Data in this exercise:

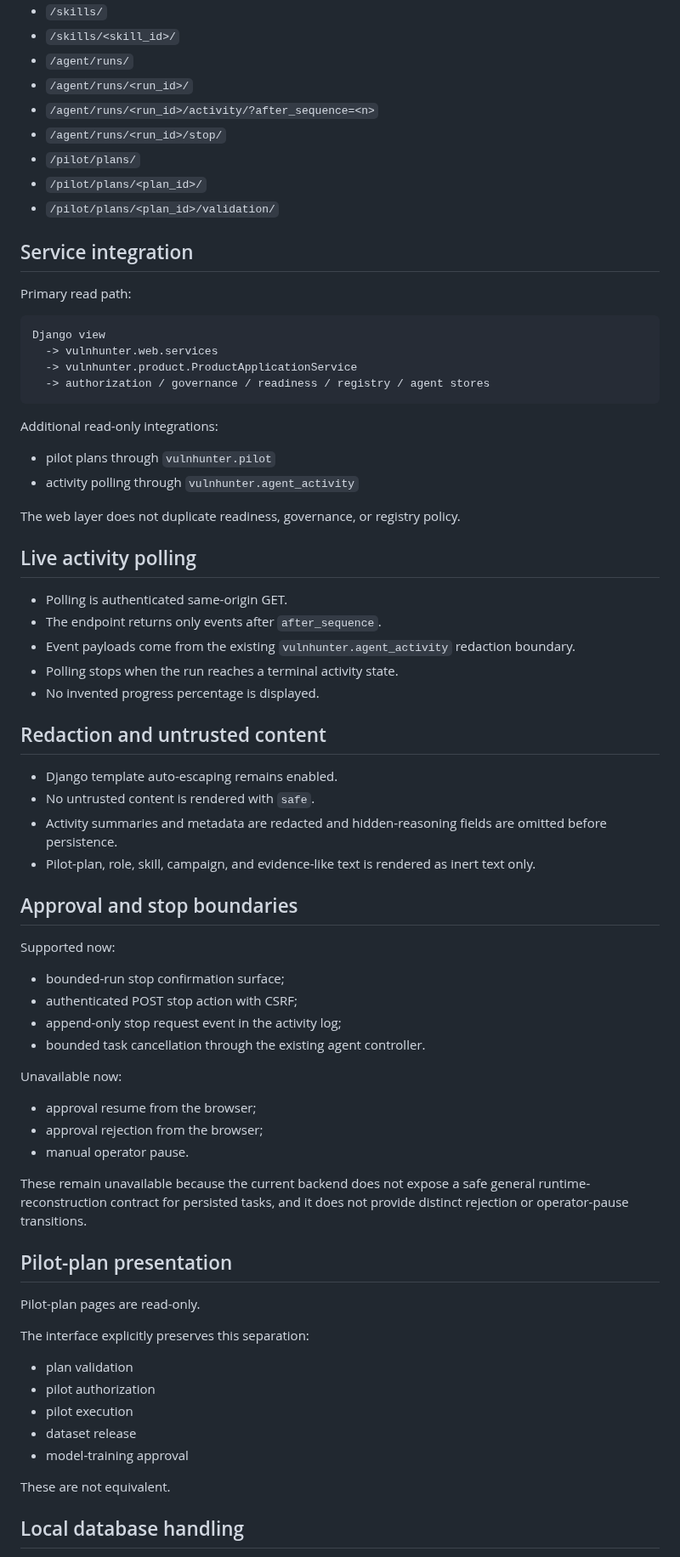
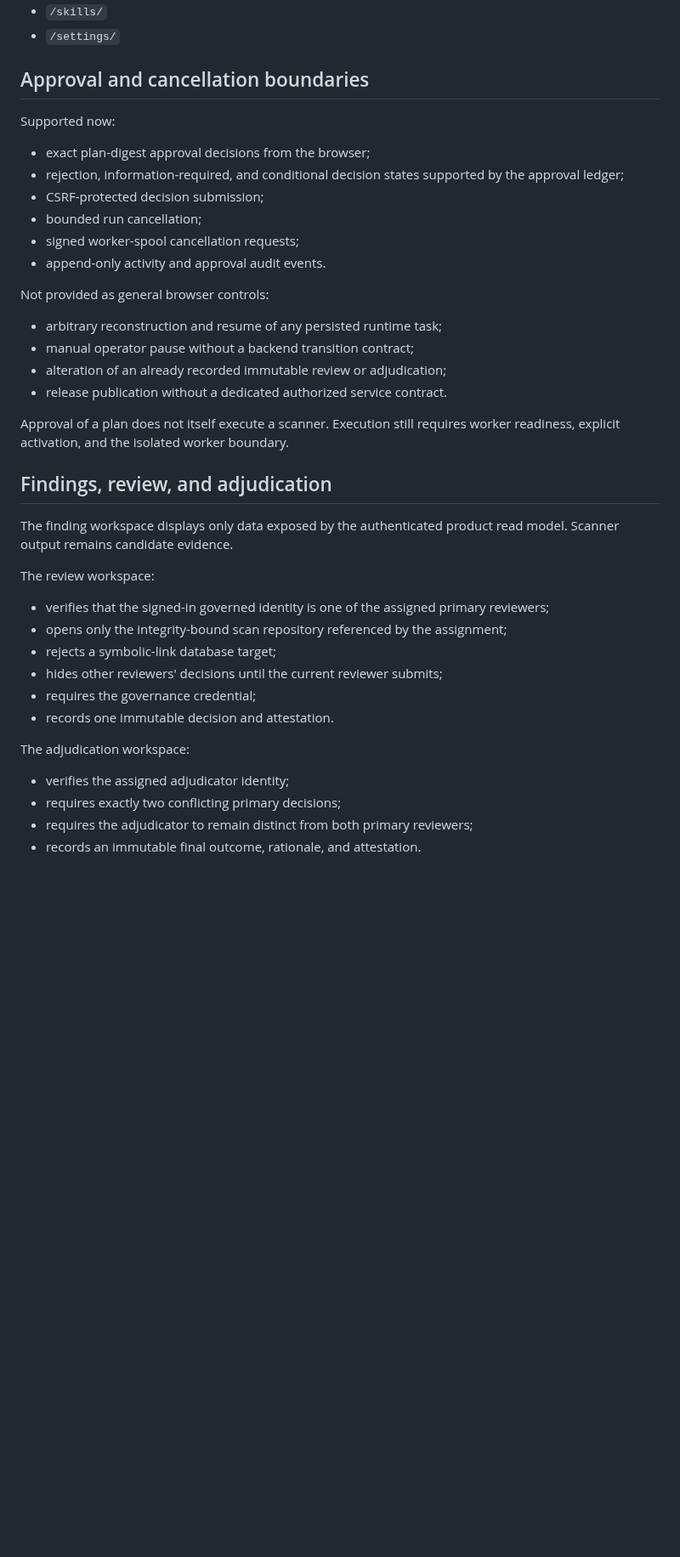
Before and after one commit to emmy16-glitch/vulnhunter-ai-work, a Markdown page: docs/product/WEB_APPLICATION.md, the part around one of its changes. Shown at 85% size. GitHub-like rendering; blank space fills up the shorter version.

````diff
--- a/docs/product/WEB_APPLICATION.md
+++ b/docs/product/WEB_APPLICATION.md
@@ -155,81 +204,47 @@ The full Role and Skill Registry is not duplicated into Django models.
 - `/skills/`
-- `/skills/<skill_id>/`
-- `/agent/runs/`
-- `/agent/runs/<run_id>/`
-- `/agent/runs/<run_id>/activity/?after_sequence=<n>`
-- `/agent/runs/<run_id>/stop/`
-- `/pilot/plans/`
-- `/pilot/plans/<plan_id>/`
-- `/pilot/plans/<plan_id>/validation/`
+- `/settings/`
 
-## Service integration
-
-Primary read path:
-
-```text
-Django view
-  -> vulnhunter.web.services
-  -> vulnhunter.product.ProductApplicationService
-  -> authorization / governance / readiness / registry / agent stores
-```
-
-Additional read-only integrations:
-
-- pilot plans through `vulnhunter.pilot`
-- activity polling through `vulnhunter.agent_activity`
-
-The web layer does not duplicate readiness, governance, or registry policy.
-
-## Live activity polling
-
-- Polling is authenticated same-origin GET.
-- The endpoint returns only events after `after_sequence`.
-- Event payloads come from the existing `vulnhunter.agent_activity` redaction
-  boundary.
-- Polling stops when the run reaches a terminal activity state.
-- No invented progress percentage is displayed.
-
-## Redaction and untrusted content
-
-- Django template auto-escaping remains enabled.
-- No untrusted content is rendered with `safe`.
-- Activity summaries and metadata are redacted and hidden-reasoning fields are
-  omitted before persistence.
-- Pilot-plan, role, skill, campaign, and evidence-like text is rendered as inert
-  text only.
-
-## Approval and stop boundaries
+## Approval and cancellation boundaries
 
 Supported now:
 
-- bounded-run stop confirmation surface;
-- authenticated POST stop action with CSRF;
-- append-only stop request event in the activity log;
-- bounded task cancellation through the existing agent controller.
+- exact plan-digest approval decisions from the browser;
+- rejection, information-required, and conditional decision states supported by
+  the approval ledger;
+- CSRF-protected decision submission;
+- bounded run cancellation;
+- signed worker-spool cancellation requests;
+- append-only activity and approval audit events.
 
-Unavailable now:
+Not provided as general browser controls:
 
-- approval resume from the browser;
-- approval rejection from the browser;
-- manual operator pause.
+- arbitrary reconstruction and resume of any persisted runtime task;
+- manual operator pause without a backend transition contract;
+- alteration of an already recorded immutable review or adjudication;
+- release publication without a dedicated authorized service contract.
 
-These remain unavailable because the current backend does not expose a safe
-general runtime-reconstruction contract for persisted tasks, and it does not
-provide distinct rejection or operator-pause transitions.
+Approval of a plan does not itself execute a scanner. Execution still requires
+worker readiness, explicit activation, and the isolated worker boundary.
 
-## Pilot-plan presentation
+## Findings, review, and adjudication
 
-Pilot-plan pages are read-only.
+The finding workspace displays only data exposed by the authenticated product
+read model. Scanner output remains candidate evidence.
 
-The interface explicitly preserves this separation:
+The review workspace:
 
-- plan validation
-- pilot authorization
-- pilot execution
-- dataset release
-- model-training approval
+- verifies that the signed-in governed identity is one of the assigned primary
+  reviewers;
+- opens only the integrity-bound scan repository referenced by the assignment;
+- rejects a symbolic-link database target;
+- hides other reviewers' decisions until the current reviewer submits;
+- requires the governance credential;
+- records one immutable decision and attestation.
 
-These are not equivalent.
+The adjudication workspace:
 
-## Local database handling
+- verifies the assigned adjudicator identity;
+- requires exactly two conflicting primary decisions;
+- requires the adjudicator to remain distinct from both primary reviewers;
+- records an immutable final outcome, rationale, and attestation.
 
````
Also changed, not shown: other parts of docs/product/WEB_APPLICATION.md (+208 -118 lines).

Work item:
If a record holds a picture, leave the picture out and copy the rest exactly.

Written solution:
Before and after one commit to emmy16-glitch/vulnhunter-ai-work, a Markdown page: docs/product/WEB_APPLICATION.md, the part around one of its changes. Shown at 85% size. GitHub-like rendering; blank space fills up the shorter version.

````diff
--- a/docs/product/WEB_APPLICATION.md
+++ b/docs/product/WEB_APPLICATION.md
@@ -155,81 +204,47 @@ The full Role and Skill Registry is not duplicated into Django models.
 - `/skills/`
-- `/skills/<skill_id>/`
-- `/agent/runs/`
-- `/agent/runs/<run_id>/`
-- `/agent/runs/<run_id>/activity/?after_sequence=<n>`
-- `/agent/runs/<run_id>/stop/`
-- `/pilot/plans/`
-- `/pilot/plans/<plan_id>/`
-- `/pilot/plans/<plan_id>/validation/`
+- `/settings/`
 
-## Service integration
-
-Primary read path:
-
-```text
-Django view
-  -> vulnhunter.web.services
-  -> vulnhunter.product.ProductApplicationService
-  -> authorization / governance / readiness / registry / agent stores
-```
-
-Additional read-only integrations:
-
-- pilot plans through `vulnhunter.pilot`
-- activity polling through `vulnhunter.agent_activity`
-
-The web layer does not duplicate readiness, governance, or registry policy.
-
-## Live activity polling
-
-- Polling is authenticated same-origin GET.
-- The endpoint returns only events after `after_sequence`.
-- Event payloads come from the existing `vulnhunter.agent_activity` redaction
-  boundary.
-- Polling stops when the run reaches a terminal activity state.
-- No invented progress percentage is displayed.
-
-## Redaction and untrusted content
-
-- Django template auto-escaping remains enabled.
-- No untrusted content is rendered with `safe`.
-- Activity summaries and metadata are redacted and hidden-reasoning fields are
-  omitted before persistence.
-- Pilot-plan, role, skill, campaign, and evidence-like text is rendered as inert
-  text only.
-
-## Approval and stop boundaries
+## Approval and cancellation boundaries
 
 Supported now:
 
-- bounded-run stop confirmation surface;
-- authenticated POST stop action with CSRF;
-- append-only stop request event in the activity log;
-- bounded task cancellation through the existing agent controller.
+- exact plan-digest approval decisions from the browser;
+- rejection, information-required, and conditional decision states supported by
+  the approval ledger;
+- CSRF-protected decision submission;
+- bounded run cancellation;
+- signed worker-spool cancellation requests;
+- append-only activity and approval audit events.
 
-Unavailable now:
+Not provided as general browser controls:
 
-- approval resume from the browser;
-- approval rejection from the browser;
-- manual operator pause.
+- arbitrary reconstruction and resume of any persisted runtime task;
+- manual operator pause without a backend transition contract;
+- alteration of an already recorded immutable review or adjudication;
+- release publication without a dedicated authorized service contract.
 
-These remain unavailable because the current backend does not expose a safe
-general runtime-reconstruction contract for persisted tasks, and it does not
-provide distinct rejection or operator-pause transitions.
+Approval of a plan does not itself execute a scanner. Execution still requires
+worker readiness, explicit activation, and the isolated worker boundary.
 
-## Pilot-plan presentation
+## Findings, review, and adjudication
 
-Pilot-plan pages are read-only.
+The finding workspace displays only data exposed by the authenticated product
+read model. Scanner output remains candidate evidence.
 
-The interface explicitly preserves this separation:
+The review workspace:
 
-- plan validation
-- pilot authorization
-- pilot execution
-- dataset release
-- model-training approval
+- verifies that the signed-in governed identity is one of the assigned primary
+  reviewers;
+- opens only the integrity-bound scan repository referenced by the assignment;
+- rejects a symbolic-link database target;
+- hides other reviewers' decisions until the current reviewer submits;
+- requires the governance credential;
+- records one immutable decision and attestation.
 
-These are not equivalent.
+The adjudication workspace:
 
-## Local database handling
+- verifies the assigned adjudicator identity;
+- requires exactly two conflicting primary decisions;
+- requires the adjudicator to remain distinct from both primary reviewers;
+- records an immutable final outcome, rationale, and attestation.
 
````
Also changed, not shown: other parts of docs/product/WEB_APPLICATION.md (+208 -118 lines).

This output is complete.